[[ GIVEN RECORDS open ]]
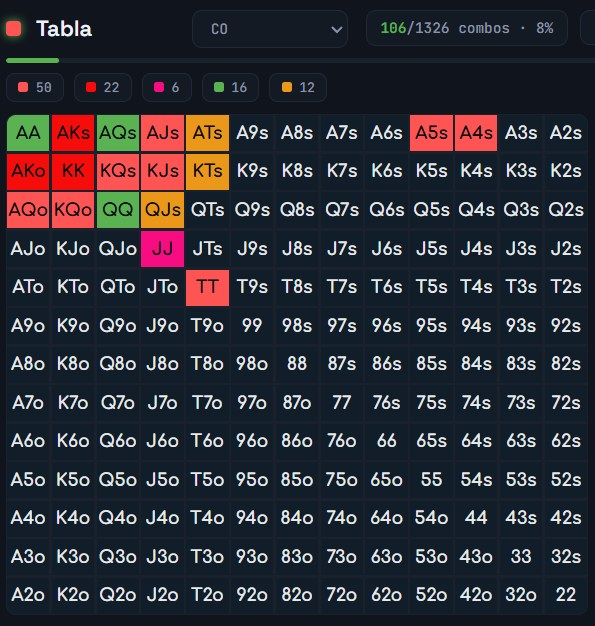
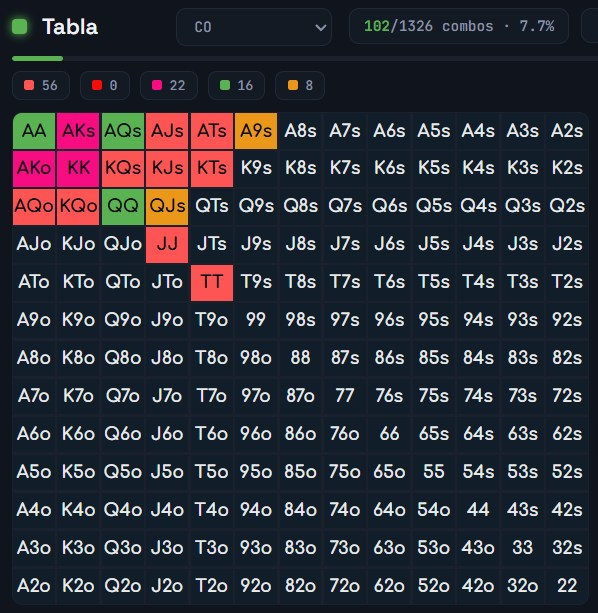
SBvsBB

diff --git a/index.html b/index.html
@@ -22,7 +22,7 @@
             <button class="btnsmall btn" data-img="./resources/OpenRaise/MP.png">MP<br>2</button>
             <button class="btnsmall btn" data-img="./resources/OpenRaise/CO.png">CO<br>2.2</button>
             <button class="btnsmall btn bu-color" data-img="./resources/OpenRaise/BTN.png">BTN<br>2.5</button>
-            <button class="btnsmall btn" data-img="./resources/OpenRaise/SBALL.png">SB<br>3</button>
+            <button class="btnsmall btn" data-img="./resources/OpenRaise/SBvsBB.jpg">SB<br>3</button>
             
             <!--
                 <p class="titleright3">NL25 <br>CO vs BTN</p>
[[ GIVEN RECORDS closed ]]
▸ WORK REQUEST
Check each line of the entries for the word "SBvsBB", then state the count alone.

▸ RESPONSE
2